Is Mouth Breathing Something to Be Concerned About?
Oxygen is one of the key essentials for life, along with food, water, clothing and shelter. It’s so important that our bodies have a built-in backup system for getting air to our lungs – namely, the mouth and throat. This bonus benefit from Mother Nature can play a life-saving role when our sinuses are too clogged to permit free breathing.
Inhaling through the mouth is never the best way to breathe, however. Here are three reasons why
- Your nasal passages are lined with tiny hairs called cilia, which help to filter out airborne contaminants like dust particles. This means that air inhaled through your nostrils is cleaner and healthier than air taken in through your mouth.
- Air filters in and out of your lungs more slowly when you breathe through your nose than when you breathe through your mouth. This allows your system to extract the maximum amount of oxygen from every breath you take.
- Inhaling and exhaling through your mouth robs your body of moisture it needs to stay properly hydrated. Most health experts agree that cool, moist air is healthier for you than hot, dry air.
- Breathing through the mouth is especially problematic when we’re asleep. That’s because the throat passages can easily become blocked while we’re resting. If this happens, then the consequences can include sleep apnea, a dangerous and sometimes life-threatening condition.
Why Some People Breathe through Their Mouth
Since nasal breathing is better for you, then why do some people habitually breathe through their mouth? The most common reasons are chronic sinus congestion and airway blockage caused by a high, narrow palate. Fortunately, there are ways to correct this condition. Here are some ways that your family dentist in Melbourne may be able to help:
- Examine the affected person’s mouth and airway structure to diagnose the cause of the problem.
- Authorize a sleep study. A team of sleep specialists will monitor the patient’s breathing habits during rest. This will determine whether or not the patient’s breath patterns post a potential threat to his or her health.
- Prescribe a solution for the problem. Sometimes the only thing needed to correct the condition is a nasal decongestant. Other times, the patient may require a nighttime mouthguard, CPAP device, or corrective surgery to the palate.
Mouth breathing is no cause for shame or embarrassment. But it is a sign that something may require medical attention. Make an appointment with your dentist or other healthcare professional to have the problem checked out. That way, you’ll have the peace of mind you need in order to make 2019 your best year ever.

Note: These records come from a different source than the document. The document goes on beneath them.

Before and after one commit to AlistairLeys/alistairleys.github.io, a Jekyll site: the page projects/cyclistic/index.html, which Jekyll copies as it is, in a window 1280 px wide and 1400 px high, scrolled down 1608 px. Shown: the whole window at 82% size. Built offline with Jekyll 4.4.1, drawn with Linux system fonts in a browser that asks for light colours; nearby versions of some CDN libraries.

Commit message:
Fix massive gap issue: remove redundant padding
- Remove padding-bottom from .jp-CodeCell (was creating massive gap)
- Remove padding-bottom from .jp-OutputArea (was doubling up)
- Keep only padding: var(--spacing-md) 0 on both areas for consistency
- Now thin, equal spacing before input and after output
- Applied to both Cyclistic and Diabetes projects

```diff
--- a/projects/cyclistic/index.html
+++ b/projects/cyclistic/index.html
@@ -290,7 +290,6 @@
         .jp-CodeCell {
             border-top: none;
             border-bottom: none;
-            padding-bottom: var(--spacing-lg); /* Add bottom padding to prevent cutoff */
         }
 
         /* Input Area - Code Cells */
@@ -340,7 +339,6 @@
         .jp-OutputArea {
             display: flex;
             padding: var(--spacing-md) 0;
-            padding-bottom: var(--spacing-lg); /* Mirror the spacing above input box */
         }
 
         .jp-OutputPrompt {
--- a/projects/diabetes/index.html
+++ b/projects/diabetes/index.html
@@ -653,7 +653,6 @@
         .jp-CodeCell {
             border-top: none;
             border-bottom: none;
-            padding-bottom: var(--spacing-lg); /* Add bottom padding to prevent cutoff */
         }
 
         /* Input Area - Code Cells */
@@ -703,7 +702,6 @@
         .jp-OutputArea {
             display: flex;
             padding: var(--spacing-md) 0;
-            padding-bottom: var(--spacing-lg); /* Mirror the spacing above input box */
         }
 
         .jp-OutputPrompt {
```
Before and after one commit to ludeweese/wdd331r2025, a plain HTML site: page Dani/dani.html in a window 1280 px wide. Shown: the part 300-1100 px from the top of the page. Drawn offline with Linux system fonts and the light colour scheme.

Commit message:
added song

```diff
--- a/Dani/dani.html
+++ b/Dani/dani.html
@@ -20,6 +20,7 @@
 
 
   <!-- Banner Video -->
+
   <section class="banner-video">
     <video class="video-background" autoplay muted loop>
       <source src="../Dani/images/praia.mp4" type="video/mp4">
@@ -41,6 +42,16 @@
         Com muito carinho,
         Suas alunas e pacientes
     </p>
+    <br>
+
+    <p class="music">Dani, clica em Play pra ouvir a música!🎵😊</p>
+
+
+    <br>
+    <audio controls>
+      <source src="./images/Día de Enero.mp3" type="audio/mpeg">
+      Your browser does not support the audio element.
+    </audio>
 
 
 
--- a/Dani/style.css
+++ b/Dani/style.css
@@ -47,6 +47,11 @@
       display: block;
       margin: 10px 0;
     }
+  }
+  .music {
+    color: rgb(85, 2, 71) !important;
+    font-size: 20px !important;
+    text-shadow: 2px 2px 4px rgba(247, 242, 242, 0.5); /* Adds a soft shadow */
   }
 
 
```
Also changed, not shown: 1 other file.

About the Author
Dr. Beverly Rose has been practicing dentistry in the Melbourne area for more than 20 years. She isa graduate of the University of Florida College of Dentistry and a proud member of the American Dental Association (ADA). You can reach her office online or by calling (321)259-4666.